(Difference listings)
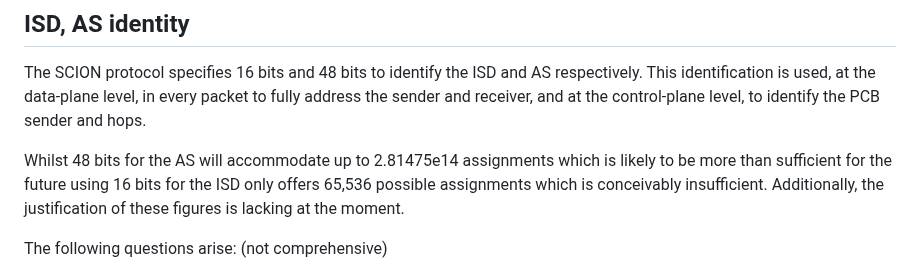
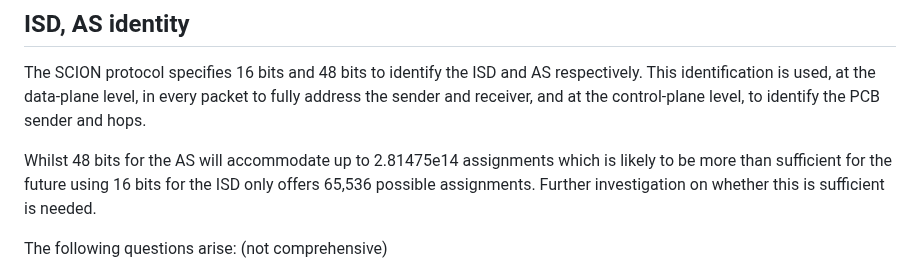
Before and after one commit to scionassociation/scion-research_I-D, a Markdown page: draft-meynell-panrg-scion-research-questions.md, the part around the change. GitHub-like rendering.

Commit message:
We don't know yet if 16 bit ISD id is enough.

```diff
--- a/draft-meynell-panrg-scion-research-questions.md
+++ b/draft-meynell-panrg-scion-research-questions.md
@@ -202,8 +202,8 @@ and at the control-plane level, to identify the PCB sender and hops.
 
 Whilst 48 bits for the AS will accommodate up to 2.81475e14 assignments which is
 likely to be more than sufficient for the future
-using 16 bits for the ISD only offers 65,536 possible assignments which is conceivably insufficient.
-Additionally, the justification of these figures is lacking at the moment.
+using 16 bits for the ISD only offers 65,536 possible assignments.
+Further investigation on whether this is sufficient is needed.
 
 The following questions arise: (not comprehensive)
 
```
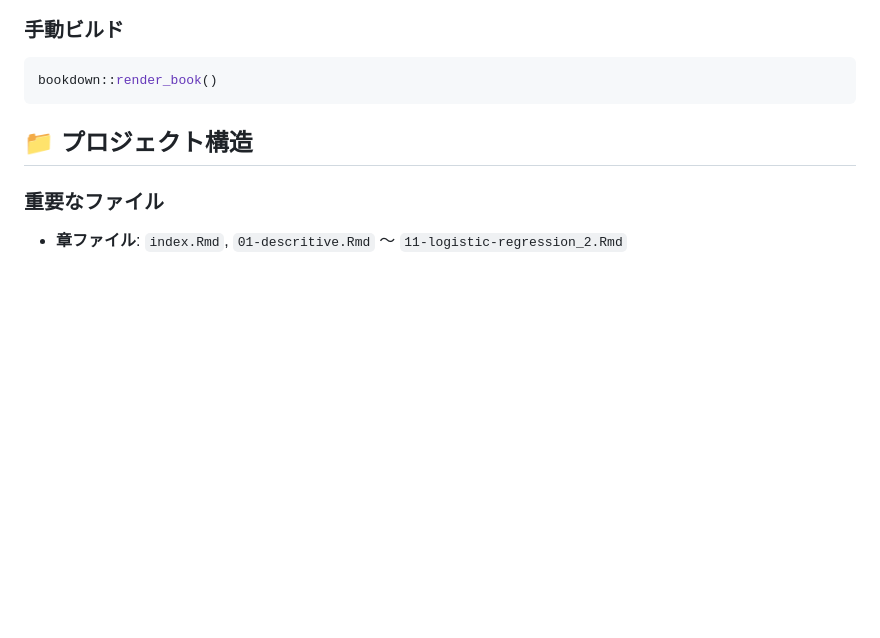
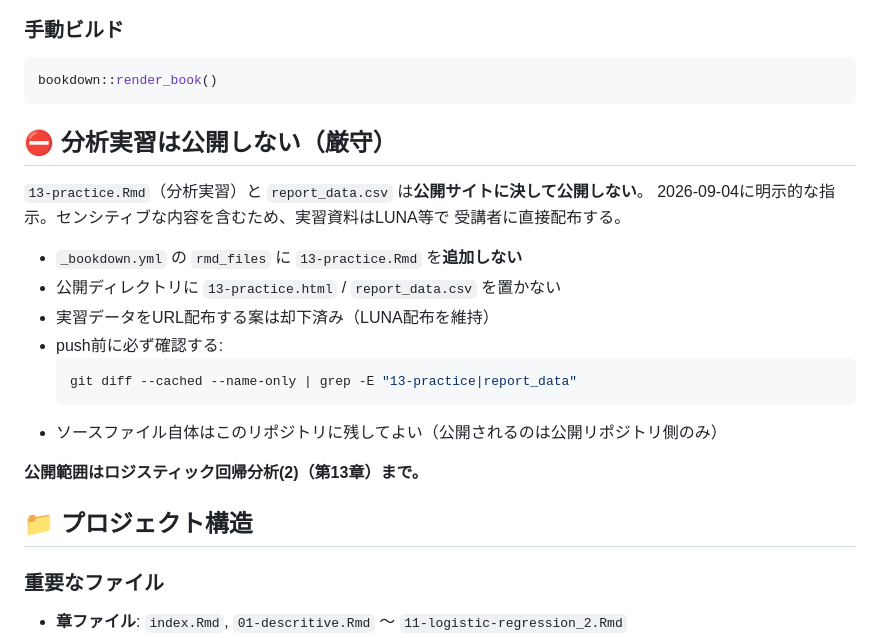
Before and after one commit to aishidajt9/DataAnalysisApplication, a Markdown page: CLAUDE.md, the part around the change. Rendered like a GitHub page; blank space fills up the shorter version.

Commit message:
分析実習を公開しない方針をCLAUDE.mdに明記
センシティブな内容を含むため，13-practice.Rmd と report_data.csv は
公開サイトに公開しない．push前の確認手順とあわせて記載する．

Co-Authored-By: Claude Opus 5 <noreply@anthropic.com>

````diff
--- a/CLAUDE.md
+++ b/CLAUDE.md
@@ -17,6 +17,23 @@
 ```r
 bookdown::render_book()
 ```
+
+## ⛔ 分析実習は公開しない（厳守）
+
+`13-practice.Rmd`（分析実習）と `report_data.csv` は**公開サイトに決して公開しない**。
+2026-09-04に明示的な指示。センシティブな内容を含むため、実習資料はLUNA等で
+受講者に直接配布する。
+
+- `_bookdown.yml` の `rmd_files` に `13-practice.Rmd` を**追加しない**
+- 公開ディレクトリに `13-practice.html` / `report_data.csv` を置かない
+- 実習データをURL配布する案は却下済み（LUNA配布を維持）
+- push前に必ず確認する:
+  ```bash
+  git diff --cached --name-only | grep -E "13-practice|report_data"
+  ```
+- ソースファイル自体はこのリポジトリに残してよい（公開されるのは公開リポジトリ側のみ）
+
+**公開範囲はロジスティック回帰分析(2)（第13章）まで。**
 
 ## 📁 プロジェクト構造
 
````
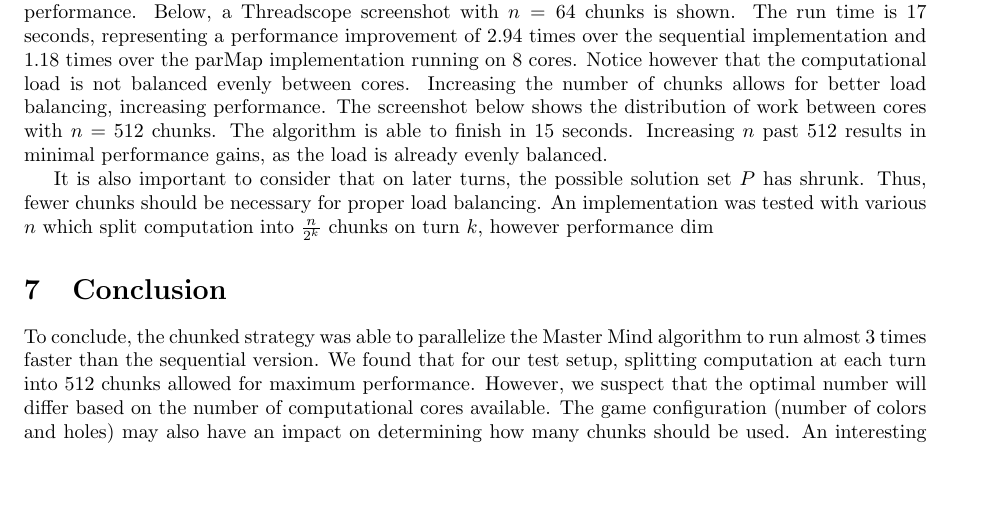
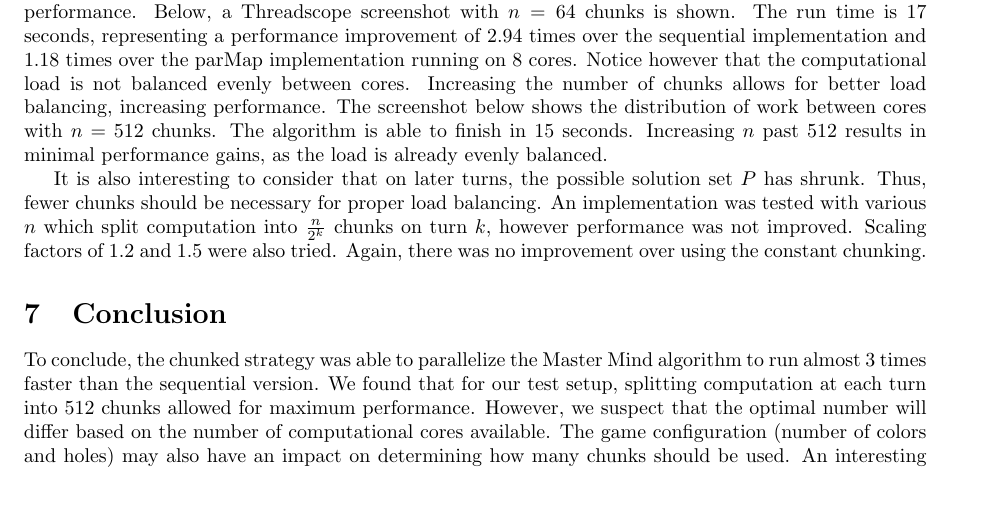
Before and after one commit to Leahcim-1/master-minds, a LaTeX document (docs/report/report.tex): part of page 5 of 6, cut so that both start at the same text, the shorter picture padded with empty space. Compiled offline with pdfLaTeX.

Commit message:
Reflect shrinking chunk performance

```diff
--- a/docs/report/report.tex
+++ b/docs/report/report.tex
@@ -213,9 +213,9 @@ Increasing the number of chunks allows for better load balancing, increasing per
 Increasing $n$ past 512 results in minimal performance gains, as the load is already evenly balanced.
 % TODO graph showing performance vs. number of chunks
 
-It is also important to consider that on later turns, the possible solution set $P$ has shrunk. Thus, fewer chunks should be necessary for proper load balancing. An implementation was tested with various $n$ which split computation into $\frac{n}{2^k}$ chunks on turn $k$, however performance dim
+It is also interesting to consider that on later turns, the possible solution set $P$ has shrunk. Thus, fewer chunks should be necessary for proper load balancing. An implementation was tested with various $n$ which split computation into $\frac{n}{2^k}$ chunks on turn $k$, however performance was not improved. Scaling factors of $1.2$ and $1.5$ were also tried. Again, there was no improvement over using the constant chunking.
 
-% TODO discuss results of shrinking chunk strategy
+% TODO do we need to discuss these shrinking chunk results quantitatively?
 
 \section{Conclusion}
 % TODO bar graph showing best times from each method
```
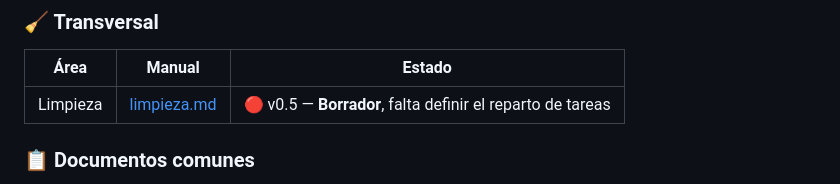
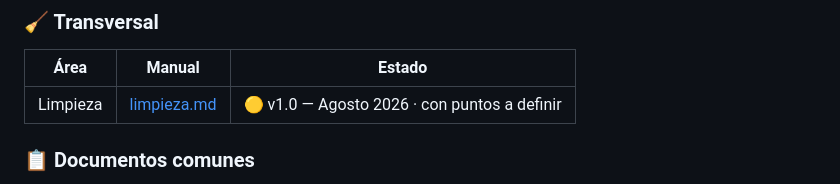
Before and after one commit to cande-altam/cande, a Markdown page: manuales/README.md, the part around the change. GitHub-like rendering.

```diff
--- a/manuales/README.md
+++ b/manuales/README.md
@@ -41,7 +41,7 @@ y **un local de producción**.
 
 | Área | Manual | Estado |
 |---|---|---|
-| Limpieza | [limpieza.md](limpieza.md) | 🔴 v0.5 — **Borrador**, falta definir el reparto de tareas |
+| Limpieza | [limpieza.md](limpieza.md) | 🟡 v1.0 — Agosto 2026 · con puntos a definir |
 
 ### 📋 Documentos comunes
 
```
Also changed, not shown: manuales/comunes/jornada-y-presentismo.md (+7 -0 lines), manuales/limpieza.md (+253 -157 lines).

◆ Requirement
The reply should hold an exact repeat of the entries from their opening line through the line with "センシティブな内容を含むため，13-practice.Rmd と report_data.csv", and no pictures at all.

◆ Reply to the exercise
Before and after one commit to scionassociation/scion-research_I-D, a Markdown page: draft-meynell-panrg-scion-research-questions.md, the part around the change. GitHub-like rendering.

Commit message:
We don't know yet if 16 bit ISD id is enough.

```diff
--- a/draft-meynell-panrg-scion-research-questions.md
+++ b/draft-meynell-panrg-scion-research-questions.md
@@ -202,8 +202,8 @@ and at the control-plane level, to identify the PCB sender and hops.
 
 Whilst 48 bits for the AS will accommodate up to 2.81475e14 assignments which is
 likely to be more than sufficient for the future
-using 16 bits for the ISD only offers 65,536 possible assignments which is conceivably insufficient.
-Additionally, the justification of these figures is lacking at the moment.
+using 16 bits for the ISD only offers 65,536 possible assignments.
+Further investigation on whether this is sufficient is needed.
 
 The following questions arise: (not comprehensive)
 
```
Before and after one commit to aishidajt9/DataAnalysisApplication, a Markdown page: CLAUDE.md, the part around the change. Rendered like a GitHub page; blank space fills up the shorter version.

Commit message:
分析実習を公開しない方針をCLAUDE.mdに明記
センシティブな内容を含むため，13-practice.Rmd と report_data.csv は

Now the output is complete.